Bonsai grown and cultivated by Walter Liew, and artwork of nature by Andy Kay and Michael Furuya are combined in the exhibit "Bonsai and Beyond," showing at Gallery Iolani at Windward Community College. A 50-year-old Chinese elm takes center stage in the gallery space.
Bonsai & beyond
IT'S not enough to cultivate good trees to appropriately display bonsai, says Walter Liew, one of the world's foremost bonsai masters.
'Bonsai and Beyond'
Where: Gallery 'Iolani,
Windward Community College
When: Saturday through Friday. 1 to 5 p.m. Tuesdays to Fridays and Sundays, with a bonsai demonstration 2 p.m. each day
"You must have composition," he insists. "You might have a good tree, but without the right pot and the right stand, the tree is like a beautiful lady who's wearing rubber slippers.
"The right stand is like the high heels."
The energetic Liew, whose passion for bonsai has fueled a decades-long, dawn-to-dusk dedication to the miniature trees, says a true bonsai expert is a scholar who understands Chinese poetry, painting and calligraphy as well.
Liew teamed up with Windward Community College art professor Toni Martin to present "Bonsai and Beyond," an exhibit of the trees alongside Asian artwork by Andy Kay and nature paintings by Michael Furuya.

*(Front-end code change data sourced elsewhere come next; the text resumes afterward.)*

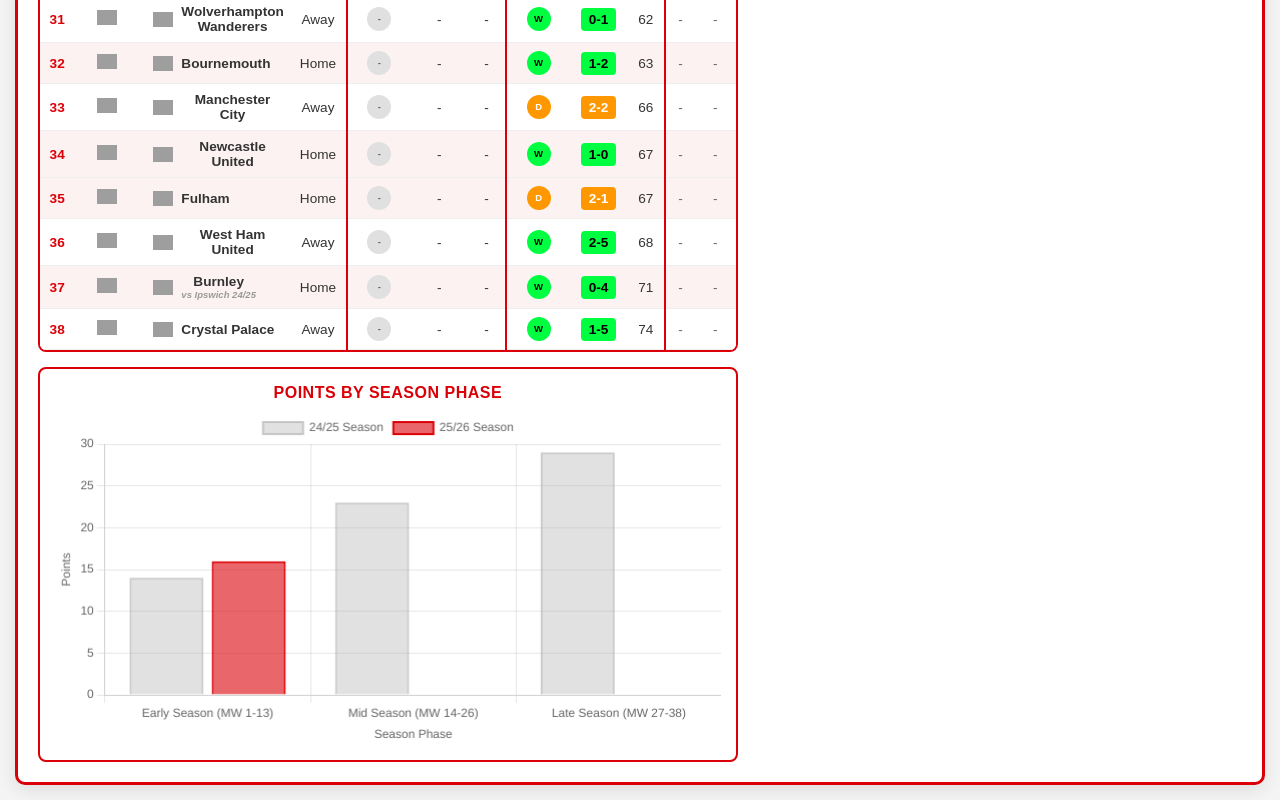
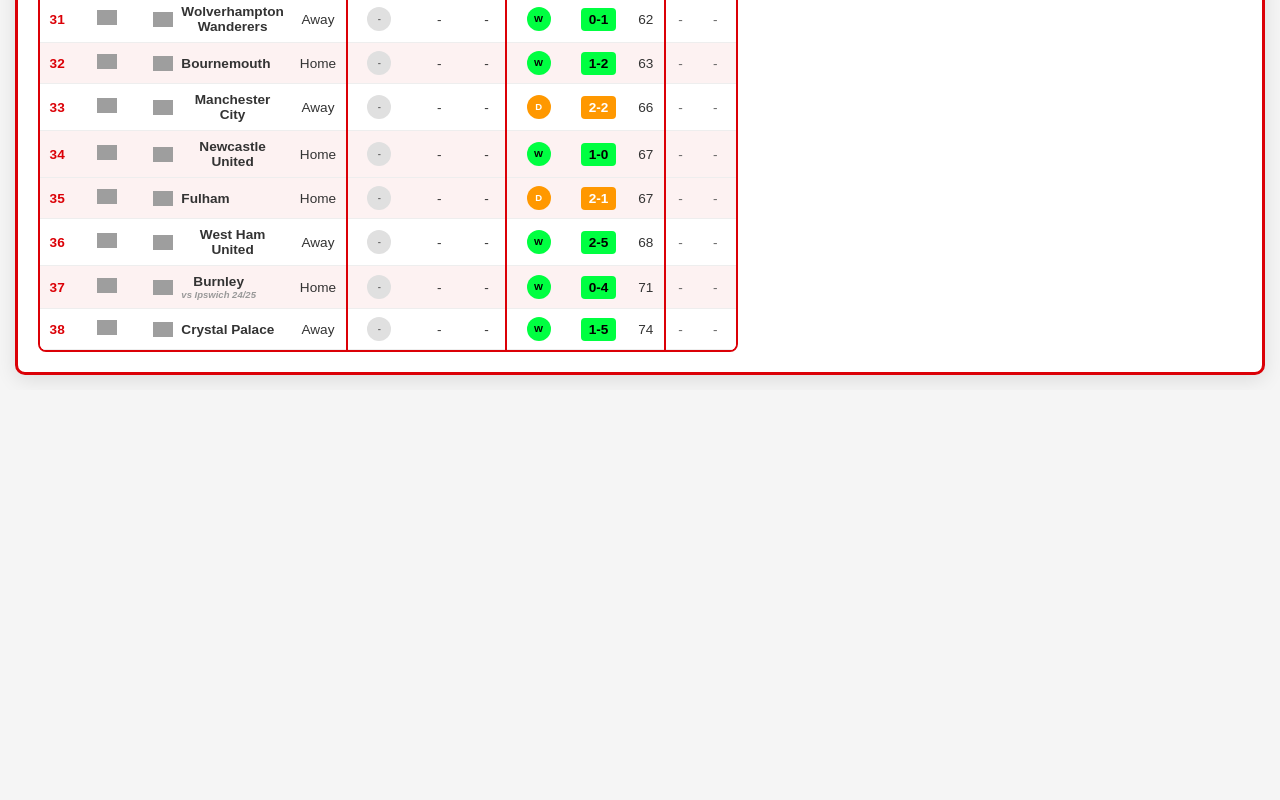
Before and after one commit to MDN-DA/Arsenal-Season-Tracker, a plain HTML site: page index.html in a window 1280 px wide. Shown: the part 2063-2863 px from the top of the page. After the commit the page ends 2453 px from the top, so only its background shows below. Drawn offline with nearby package versions, Linux system fonts and the light colour scheme; grey boxes are pictures that could not be loaded.

Commit message:
Update index.html

```diff
--- a/index.html
+++ b/index.html
@@ -411,11 +411,6 @@
                         <tbody id="fixturesTable">
                         </tbody>
                     </table>
-                </div>
-
-                <div class="chart-container medium">
-                    <h2>Points by Season Phase</h2>
-                    <canvas id="seasonPhaseChart"></canvas>
                 </div>
             </div>
 
```
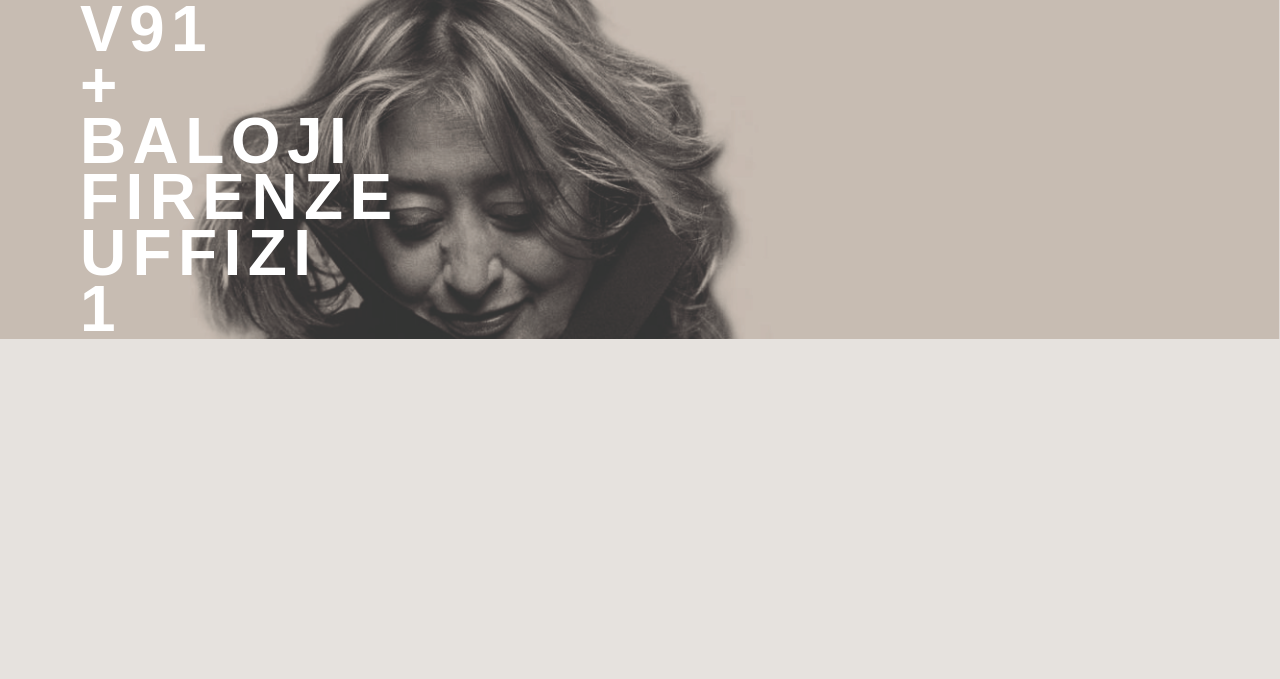
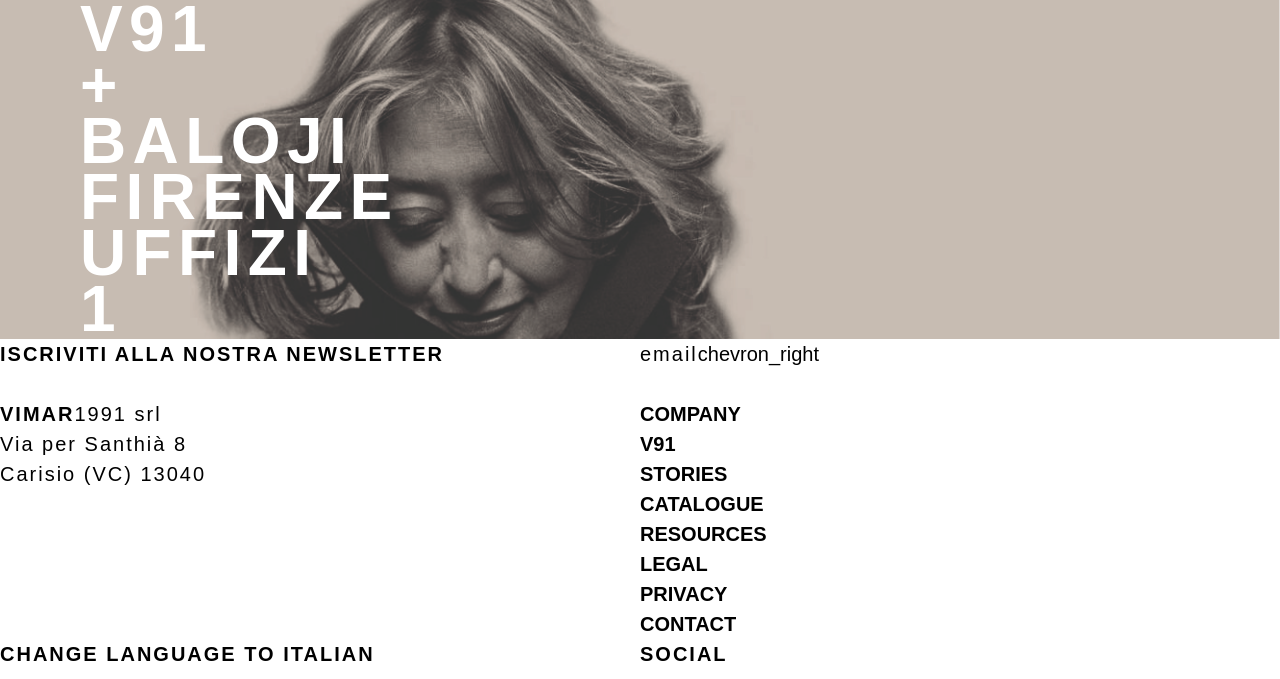
Before and after one commit to palacios000/vimar91, a PHP site: page /home.php in a window 1280 px wide. Shown: the part 1141-1820 px from the top of the page. Before the commit the page ends 1480 px from the top, so only its background shows below. Run offline with PHP 8.4, Linux system fonts and the light colour scheme; data that the repository does not hold is empty; some libraries are stand-ins or nearby versions; some web fonts are replaced.

Commit message:
footer + tw.config edits

```diff
--- a/public/site/templates/inc/footer.php
+++ b/public/site/templates/inc/footer.php
@@ -1,2 +1,85 @@
 <script src="<?php echo $config->urls->templates?>js/uikit.min.js"></script>
-<!-- <script src="<?php echo $config->urls->templates?>js/uikit-icons.min.js"></script> -->
+<script src="<?php echo $config->urls->templates?>js/uikit-icons.min.js"></script>
+
+<!-- Footer container -->
+<div class="flex columns-2 flex-col mr-auto pl-18 pr-18 pt-11 pb-14 bg-grigio-footer font-medium">
+    <!-- First row -->
+    <div class="flex flex-row columns-2 pb-8">
+        <div class="font-bold text-lg tracking-widest py-6 w-1/2 uppercase">
+            <a href="#">
+                Iscriviti alla nostra newsletter
+            </a>
+        </div>
+        <!-- Email section -->
+        <div class="flex flex-row my-3 h-12 text-left border border-black w-2/5">
+            <div class="w-full h-full pl-4 flex items-center text-lg tracking-widest ">
+                email
+            </div>
+            <div class="w-16 h-full border  border-l-black">
+                <a class="w-full h-full flex items-center text-center justify-center" href="#">
+                    <span class="material-symbols-outlined object-center">
+                        chevron_right
+                    </span>
+                </a>
+            </div>
+        </div>
+    </div>
+    <!-- Second row -->
+    <div class="flex flex-row pt-3 pb-8 text-base">
+        <div class="font-normal w-1/2 leading-4 tracking-widest object-top">
+            <span class="font-bold">VIMAR</span>1991 srl <br> Via per Santhià 8 <br> Carisio (VC) 13040
+        </div>
+        <!-- Links section -->
+        <div class="columns-2 w-1/3 font-bold leading-4 uppercase">
+            <!-- Left links -->
+            <div class="w-1/2 mr-14">
+                <ul class="">
+                    <li>
+                        <a href="#">Company</a>
+                    </li>
+                    <li>
+                        <a href="#">V91</a>
+                    </li>
+                    <li>
+                        <a href="#">Stories</a>
+                    </li>
+                    <li>
+                        <a href="#">Catalogue</a>
+                    </li>
+                </ul>
+            </div>
+            <!-- Right links -->
+            <div class="w-1/2">
+                <ul class="">
+                    <li>
+                        <a href="#">Resources</a>
+                    </li>
+                    <li>
+                        <a href="#">Legal</a>
+                    </li>
+                    <li>
+                        <a href="#">Privacy</a>
+                    </li>
+                    <li>
+                        <a href="#">Contact</a>
+                    </li>
+                </ul>
+            </div>
+        </div>
+
+    </div>
+    <!-- Third row -->
+    <div class="flex flex-row text-lg tracking-widest font-bold uppercase">
+        <div class="w-1/2">
+            <a href="#">
+                Change language to italian
+            </a>
+        </div>
+        <div class="text-right pb-2 ml-auto w-1/2">
+            <a href="#">
+                Social
+            </a>
+        </div>
+    </div>
+
+</div>
```
Also changed, not shown: public/site/templates/styles/modifiche.css (+10 -0 lines), tailwind.config.js (+5 -3 lines).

Martin teaches a gallery design class at the college and used the exhibit to provide students with practical lessons in the gallery.

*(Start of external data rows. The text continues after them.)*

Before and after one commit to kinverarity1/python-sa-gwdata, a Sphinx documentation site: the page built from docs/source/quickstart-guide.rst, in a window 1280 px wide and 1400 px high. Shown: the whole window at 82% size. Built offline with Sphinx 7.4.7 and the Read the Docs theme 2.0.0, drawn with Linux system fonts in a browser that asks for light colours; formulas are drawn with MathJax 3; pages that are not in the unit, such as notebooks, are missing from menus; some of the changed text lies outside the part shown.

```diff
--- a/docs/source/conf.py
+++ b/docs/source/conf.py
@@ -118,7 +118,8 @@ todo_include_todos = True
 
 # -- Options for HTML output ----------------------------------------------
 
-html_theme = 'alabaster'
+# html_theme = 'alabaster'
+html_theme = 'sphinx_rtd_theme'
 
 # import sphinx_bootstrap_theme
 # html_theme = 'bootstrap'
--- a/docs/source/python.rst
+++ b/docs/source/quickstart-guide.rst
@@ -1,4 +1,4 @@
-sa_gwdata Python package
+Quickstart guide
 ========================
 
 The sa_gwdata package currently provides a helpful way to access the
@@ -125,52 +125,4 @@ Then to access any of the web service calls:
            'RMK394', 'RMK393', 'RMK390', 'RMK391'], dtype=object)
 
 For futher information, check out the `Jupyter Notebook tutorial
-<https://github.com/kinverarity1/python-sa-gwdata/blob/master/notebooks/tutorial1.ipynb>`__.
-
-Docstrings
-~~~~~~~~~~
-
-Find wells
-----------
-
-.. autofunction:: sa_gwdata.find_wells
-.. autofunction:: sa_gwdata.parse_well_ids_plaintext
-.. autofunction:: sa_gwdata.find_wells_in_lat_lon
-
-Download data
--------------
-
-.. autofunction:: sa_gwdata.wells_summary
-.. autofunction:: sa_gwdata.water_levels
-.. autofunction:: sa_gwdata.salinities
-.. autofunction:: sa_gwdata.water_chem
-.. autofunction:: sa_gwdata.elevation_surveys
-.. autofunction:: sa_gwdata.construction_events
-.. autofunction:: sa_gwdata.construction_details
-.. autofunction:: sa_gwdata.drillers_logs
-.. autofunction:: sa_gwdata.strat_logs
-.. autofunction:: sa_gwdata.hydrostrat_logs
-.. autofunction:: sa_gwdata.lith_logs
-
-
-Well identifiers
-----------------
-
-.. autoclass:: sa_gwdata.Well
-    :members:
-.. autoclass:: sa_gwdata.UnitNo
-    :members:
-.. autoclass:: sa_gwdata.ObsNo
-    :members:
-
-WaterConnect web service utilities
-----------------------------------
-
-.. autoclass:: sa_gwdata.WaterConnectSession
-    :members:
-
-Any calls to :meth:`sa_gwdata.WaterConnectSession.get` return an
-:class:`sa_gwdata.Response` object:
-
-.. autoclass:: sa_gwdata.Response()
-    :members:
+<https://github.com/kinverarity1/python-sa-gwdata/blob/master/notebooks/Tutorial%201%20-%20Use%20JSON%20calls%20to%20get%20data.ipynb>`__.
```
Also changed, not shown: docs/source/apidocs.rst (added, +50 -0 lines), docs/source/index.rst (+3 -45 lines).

Liew says that because bonsai is a representation of trees that have survived the forces of nature, a bonsai exhibit must also include representations of birds, which live in nature alongside trees. Furuya provided that component. Kay contributed calligraphy and other Asian art forms, such as silk-screen paintings and lacquer works.

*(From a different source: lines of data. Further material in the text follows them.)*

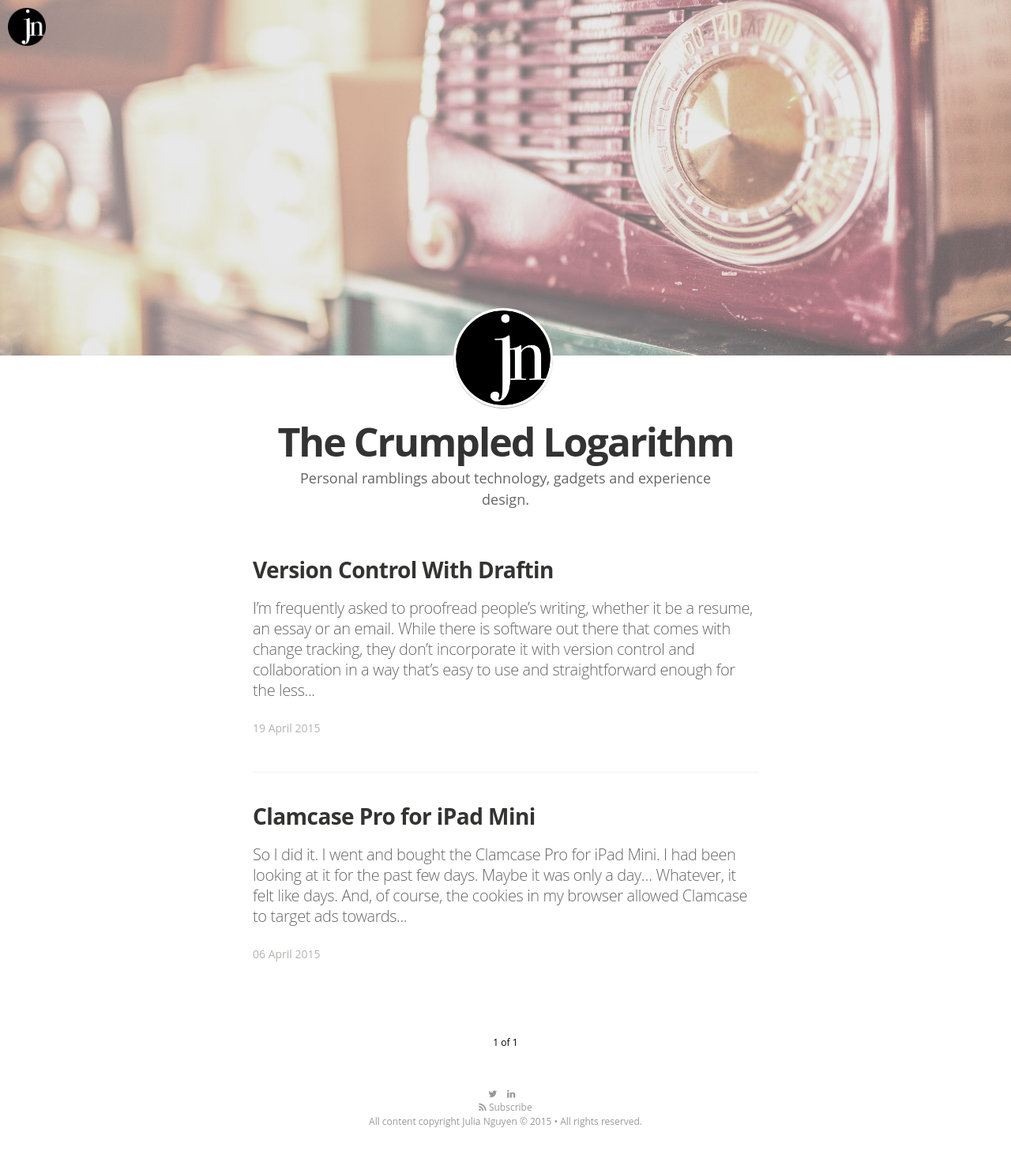
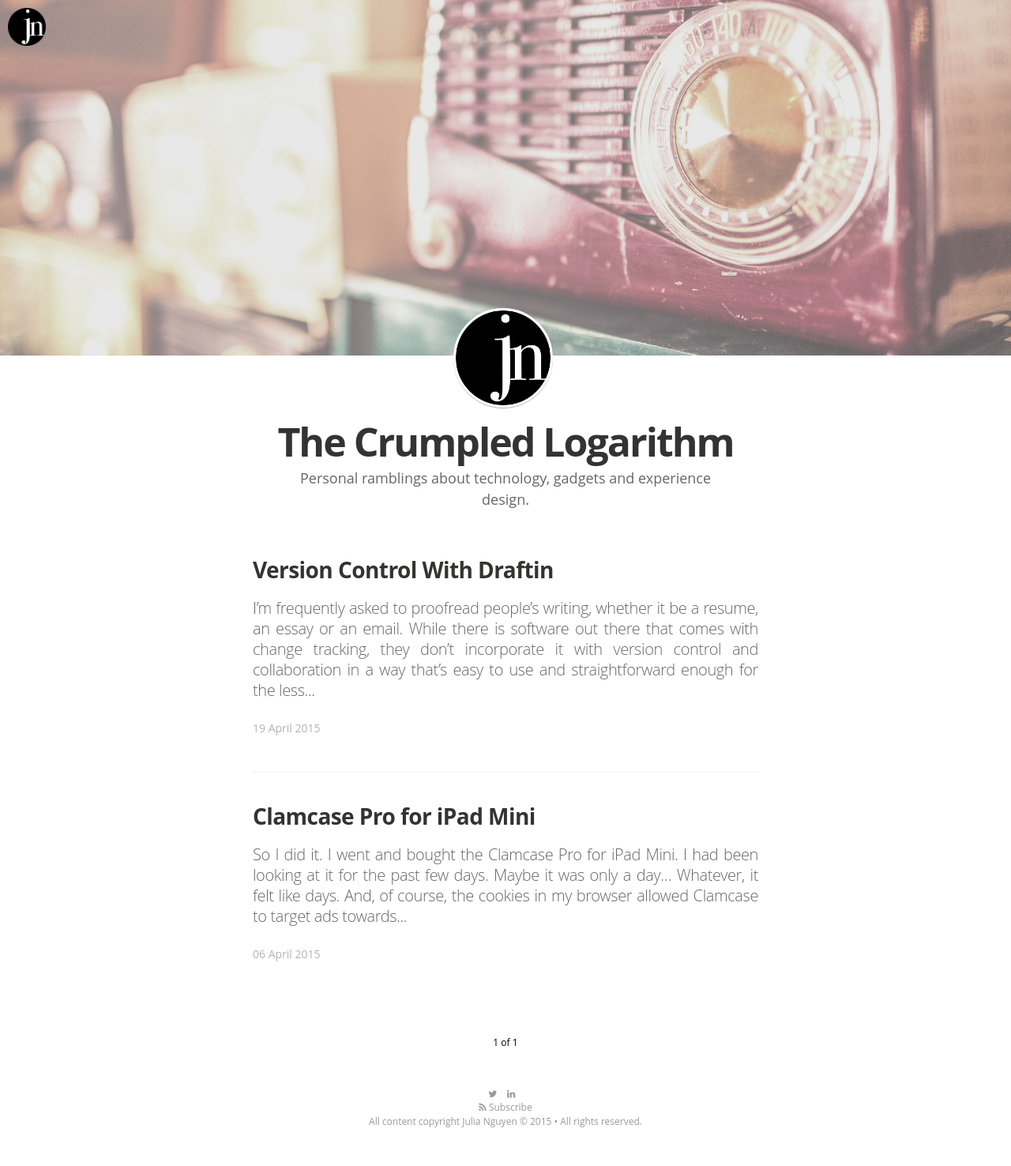
Before and after one commit to uxjulia/jekyll-blog, a Jekyll site: the page built from index.html, in a window 1280 px wide. Shown: the whole page at 79% size. Built offline with Jekyll 4.4.1, drawn with Linux system fonts in a browser that asks for light colours; nearby versions of some CDN libraries; some web fonts are replaced; Markdown is read by kramdown in place of the engine named in the settings; the list of posts is cut into pages by our own code.

Commit message:
justified excerpts and font color for bottom text on post layout

```diff
--- a/css/main.sass
+++ b/css/main.sass
@@ -156,6 +156,7 @@ body
     .post-excerpt
       letter-spacing: -0.02em
       font-weight: 300
+      text-align: justify
       font-style: normal
       font-size: 20px
       line-height: 1.3
@@ -505,8 +506,8 @@ body
         .poweredby
           display: block
           padding-bottom: 18px
-          font-weight: 700
-          color: #333
+          // font-weight: 700
+          // color: #333
 .share
   text-align: right
   padding: 20px 0 0
```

"Bonsai and Beyond" runs Saturday through Friday at Gallery Iolani on the college campus. Gallery hours are 1 to 5 p.m. Tuesdays to Fridays and Sundays. Call 236-9155.
Liew will hold a bonsai demonstration at 2 p.m. each day in the gallery.
Fan artwork by Kay enhances the aesthetic experience of contemplating Liew's juniper, grown in the full cascade style, at right. The tree is 43 years old.
"Ohia Forest," an acrylic by Michael Furuya, is displayed alongside a juniper with rock formation.